Tucson Police have garaged two 10-ton carriers that they got from the Pentagon in 1996. The pair of tracked assault vehicles were built to carry antitank defense missile systems but had the armaments removed.
He said the department had upgraded to a modern SWAT vehicle “that looks less like a tank. It looks like a bank truck,” he said.
Two decades after Congress authorized the Department of Defense to supply military equipment to local, state and federal agencies for “law enforcement activities,” police departments find themselves saddled with an array of outdated military hardware and accused of becoming militarized.
Now the Section 1033 transfer program is under intense scrutiny in the aftermath of this month’s standoffs between police and protesters in Ferguson, Missouri.
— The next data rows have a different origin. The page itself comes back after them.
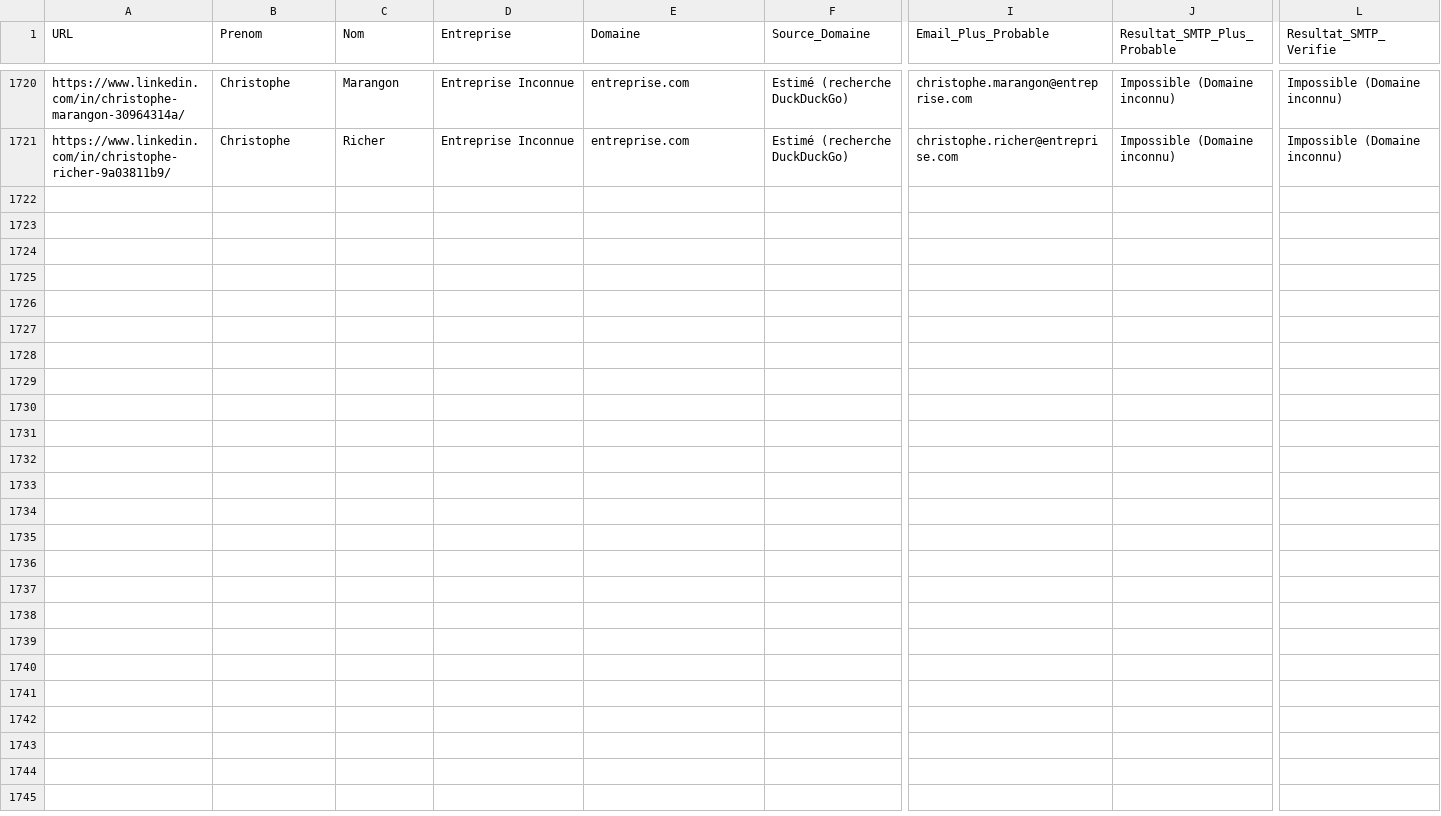
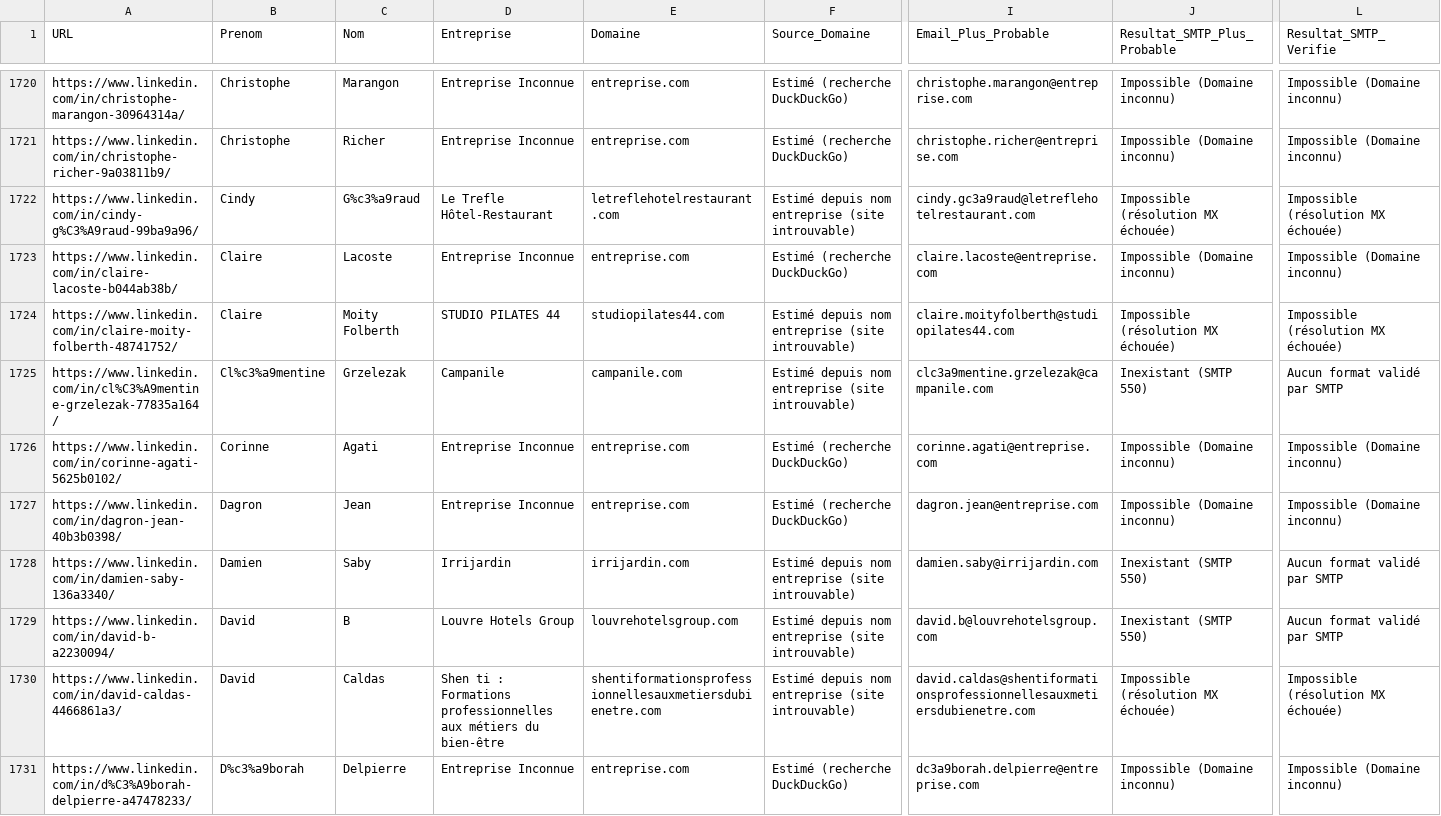
Before and after one commit to infographistemada-sudo/URL-1, a CSV file: leads_enrichis.csv, drawn as a sheet; only a part is shown, gaps mark what is left out; rows hold the shown columns only; the diff covers the shown part only; the diff names each change by its address in the sheet, - before the commit and + after, or states it on an @@ line.

```diff
--- a/leads_enrichis.csv
+++ b/leads_enrichis.csv
+row 1722: https://www.linkedin.com/in/cindy-g%C3%A9raud-99ba9a96/ | Cindy | G%c3%a9raud | Le Trefle Hôtel-Restaurant | letreflehotelrestaurant.com | Estimé depuis nom entreprise (site introuvable) | cindy.gc3a9raud@letreflehotelrestaurant.com | Impossible (résolution MX échouée) | Impossible (résolution MX échouée)
+row 1723: https://www.linkedin.com/in/claire-lacoste-b044ab38b/ | Claire | Lacoste | Entreprise Inconnue | entreprise.com | Estimé (recherche DuckDuckGo) | claire.lacoste@entreprise.com | Impossible (Domaine inconnu) | Impossible (Domaine inconnu)
+row 1724: https://www.linkedin.com/in/claire-moity-folberth-48741752/ | Claire | Moity Folberth | STUDIO PILATES 44 | studiopilates44.com | Estimé depuis nom entreprise (site introuvable) | claire.moityfolberth@studiopilates44.com | Impossible (résolution MX échouée) | Impossible (résolution MX échouée)
+row 1725: https://www.linkedin.com/in/cl%C3%A9mentine-grzelezak-77835a164/ | Cl%c3%a9mentine | Grzelezak | Campanile | campanile.com | Estimé depuis nom entreprise (site introuvable) | clc3a9mentine.grzelezak@campanile.com | Inexistant (SMTP 550) | Aucun format validé par SMTP
+row 1726: https://www.linkedin.com/in/corinne-agati-5625b0102/ | Corinne | Agati | Entreprise Inconnue | entreprise.com | Estimé (recherche DuckDuckGo) | corinne.agati@entreprise.com | Impossible (Domaine inconnu) | Impossible (Domaine inconnu)
+row 1727: https://www.linkedin.com/in/dagron-jean-40b3b0398/ | Dagron | Jean | Entreprise Inconnue | entreprise.com | Estimé (recherche DuckDuckGo) | dagron.jean@entreprise.com | Impossible (Domaine inconnu) | Impossible (Domaine inconnu)
+row 1728: https://www.linkedin.com/in/damien-saby-136a3340/ | Damien | Saby | Irrijardin | irrijardin.com | Estimé depuis nom entreprise (site introuvable) | damien.saby@irrijardin.com | Inexistant (SMTP 550) | Aucun format validé par SMTP
+row 1729: https://www.linkedin.com/in/david-b-a2230094/ | David | B | Louvre Hotels Group | louvrehotelsgroup.com | Estimé depuis nom entreprise (site introuvable) | david.b@louvrehotelsgroup.com | Inexistant (SMTP 550) | Aucun format validé par SMTP
+row 1730: https://www.linkedin.com/in/david-caldas-4466861a3/ | David | Caldas | Shen ti : Formations professionnelles aux métiers du bien-être | shentiformationsprofessionnellesauxmetiersdubienetre.com | Estimé depuis nom entreprise (site introuvable) | david.caldas@shentiformationsprofessionnellesauxmetiersdubienetre.com | Impossible (résolution MX échouée) | Impossible (résolution MX échouée)
+row 1731: https://www.linkedin.com/in/d%C3%A9borah-delpierre-a47478233/ | D%c3%a9borah | Delpierre | Entreprise Inconnue | entreprise.com | Estimé (recherche DuckDuckGo) | dc3a9borah.delpierre@entreprise.com | Impossible (Domaine inconnu) | Impossible (Domaine inconnu)
```
Also changed, not shown: 10 added rows elsewhere in this file, liste.csv.
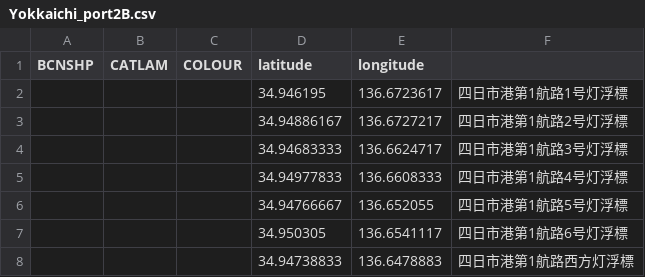
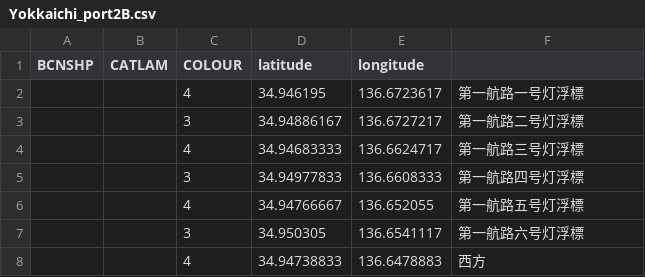
Before and after one commit to S0mirun/LDA_PP, a CSV file: outputs/data/buoy/Yokkaichi_port2B.csv, drawn as a sheet.

```diff
--- a/outputs/data/buoy/Yokkaichi_port2B.csv
+++ b/outputs/data/buoy/Yokkaichi_port2B.csv
@@ -1,8 +1,8 @@
 BCNSHP,CATLAM,COLOUR,latitude,longitude,
-,,,34.946195,136.6723617,四日市港第1航路1号灯浮標
-,,,34.94886167,136.6727217,四日市港第1航路2号灯浮標
-,,,34.94683333,136.6624717,四日市港第1航路3号灯浮標
-,,,34.94977833,136.6608333,四日市港第1航路4号灯浮標
-,,,34.94766667,136.652055,四日市港第1航路5号灯浮標
-,,,34.950305,136.6541117,四日市港第1航路6号灯浮標
-,,,34.94738833,136.6478883,四日市港第1航路西方灯浮標
+,,4,34.946195,136.6723617,第一航路一号灯浮標
+,,3,34.94886167,136.6727217,第一航路二号灯浮標
+,,4,34.94683333,136.6624717,第一航路三号灯浮標
+,,3,34.94977833,136.6608333,第一航路四号灯浮標
+,,4,34.94766667,136.652055,第一航路五号灯浮標
+,,3,34.950305,136.6541117,第一航路六号灯浮標
+,,4,34.94738833,136.6478883,西方
```
Also changed, not shown: outputs/data/buoy/Aomori.csv, outputs/data/buoy/Sakaide.csv, 3 other files.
President Obama has ordered a White House review of the program, and lawmakers on Capitol Hill have introduced legislation to scale it back, ending transfer of what he called “aggressive military equipment” and insisting that everything that has been sent out be accounted for.
That accountability is lacking, at least for the public.
The Defense Department last week released a massive set of data detailing every transfer the Pentagon made to law enforcement agencies dating back to 1991. But the data only sparked new questions and confusion, because it didn’t list the agencies that were receiving the most lethal or intimidating military equipment.
A Washington Times investigation found a number of departments complaining about the heavy armored vehicles that have been transferred, finding them to be overkill for the jobs local law enforcement needs to do. But despite those hiccups, departments say they’re thrilled with the program as a whole, particularly because of the weapons that the officers and deputies say put them on even footing with the residents they are trying to protect.